State Rep. Charlene Lima, D-Cranston, successfully pushed legislation through the General Assembly this week requiring documents from the investigation of the failed video-game company to be released even if they were presented to a grand jury, and Gov. Gina Raimondo has pledged to sign it when it reaches her desk.
But Kilmartin remains strongly opposed to the documents’ release, citing the importance of grand-jury secrecy. He successfully petitioned Superior Court Justice Robert Krause on Friday to issue a temporary restraining order, or TRO, blocking the move.
Kilmartin spokesman Amy Kempe confirmed the move Friday afternoon after Eyewitness News obtained the court documents. “The purpose of the TRO is to allow the state to seek a legal determination as to what is required and what is prohibited from being released,” she said Friday.
Among the specific documents Kilmartin asked to keep sealed: correspondence between his office and R.I. State Police detectives, as well as with lawyers for potential witnesses in the case. His lawyers also singled out “grand jury material deemed confidential,” and said the General Assembly cannot override Superior Court rules.
“More importantly, as a matter of constitutional separation of powers, the General Assembly cannot encroach upon the core functions of a coordinate branch of government,” they wrote.
Lima quickly responded on Twitter after GoLocalProv posted a story on the order Saturday morning:

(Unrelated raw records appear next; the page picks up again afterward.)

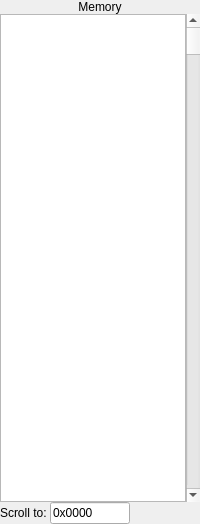
Above: mainmemory.ui from StanWarford/pep8cpu before the change. Below: the same form after it.
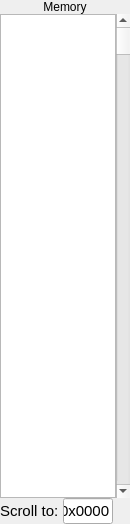
That is the form after the change.

Commit message:
We now have only 1 column in the memory pane (for hex, still accepts dec). We now prompt for save when copying to the microcode pane from the help dialog.
Starting to set up the register bank in the cpu pane.

The edit to the form file:
```diff
--- a/mainmemory.ui
+++ b/mainmemory.ui
@@ -6,19 +6,19 @@
    <rect>
     <x>0</x>
     <y>0</y>
-    <width>200</width>
+    <width>120</width>
     <height>524</height>
    </rect>
   </property>
   <property name="minimumSize">
    <size>
-    <width>200</width>
+    <width>130</width>
     <height>0</height>
    </size>
   </property>
   <property name="maximumSize">
    <size>
-    <width>200</width>
+    <width>130</width>
     <height>16777215</height>
    </size>
   </property>
@@ -215,6 +215,11 @@
      </property>
      <item>
       <widget class="QLabel" name="label_2">
+       <property name="font">
+        <font>
+         <pointsize>11</pointsize>
+        </font>
+       </property>
        <property name="text">
         <string>Scroll to: </string>
        </property>
@@ -224,16 +229,21 @@
       <widget class="QLineEdit" name="lineEdit">
        <property name="minimumSize">
         <size>
-         <width>80</width>
+         <width>50</width>
          <height>0</height>
         </size>
        </property>
        <property name="maximumSize">
         <size>
-         <width>80</width>
+         <width>50</width>
          <height>16777215</height>
         </size>
        </property>
+       <property name="font">
+        <font>
+         <pointsize>11</pointsize>
+        </font>
+       </property>
        <property name="text">
         <string>0x0000</string>
        </property>
```
The commit also changes 6 other files.
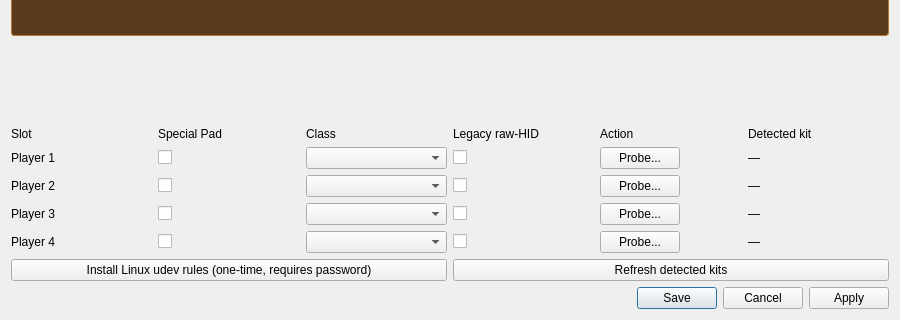
LlysiX/shadPS4, file src/qt_gui/special_devices_dialog.ui: the form before one commit; both pictures show x 0 to 900 and y 140 to 460 of the 900 by 460 pixel window.
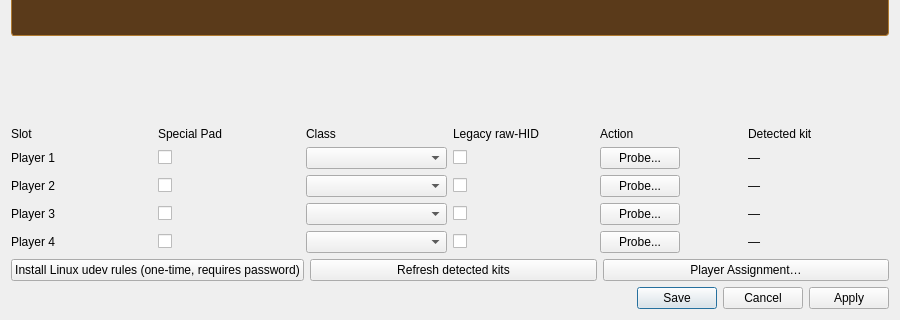
The form after the commit.

Commit message: input + qt: per-player device assignment

The edit to the form file:
```diff
--- a/src/qt_gui/special_devices_dialog.ui
+++ b/src/qt_gui/special_devices_dialog.ui
@@ -105,6 +105,10 @@
       <property name="text"><string>Refresh detected kits</string></property>
       <property name="toolTip"><string>Re-scan kits and re-open devices for slots whose Legacy raw-HID flag changed.</string></property>
      </widget></item>
+     <item><widget class="QPushButton" name="playerAssignmentBtn">
+      <property name="text"><string>Player Assignment…</string></property>
+      <property name="toolTip"><string>Pin specific gamepads, kits, the keyboard, or MIDI inputs to particular PS4 player slots instead of relying on plug-in order.</string></property>
+     </widget></item>
     </layout>
    </item>
 
```
The commit also changes 10 other files.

In making his case, Kilmartin also noted a recent federal ruling against President Trump’s administration that cited the president’s Twitter feed as an official statement of policy, and applied the same standard to Raimondo’s tweet earlier this week promising to sign Lima’s 38 Studios bill.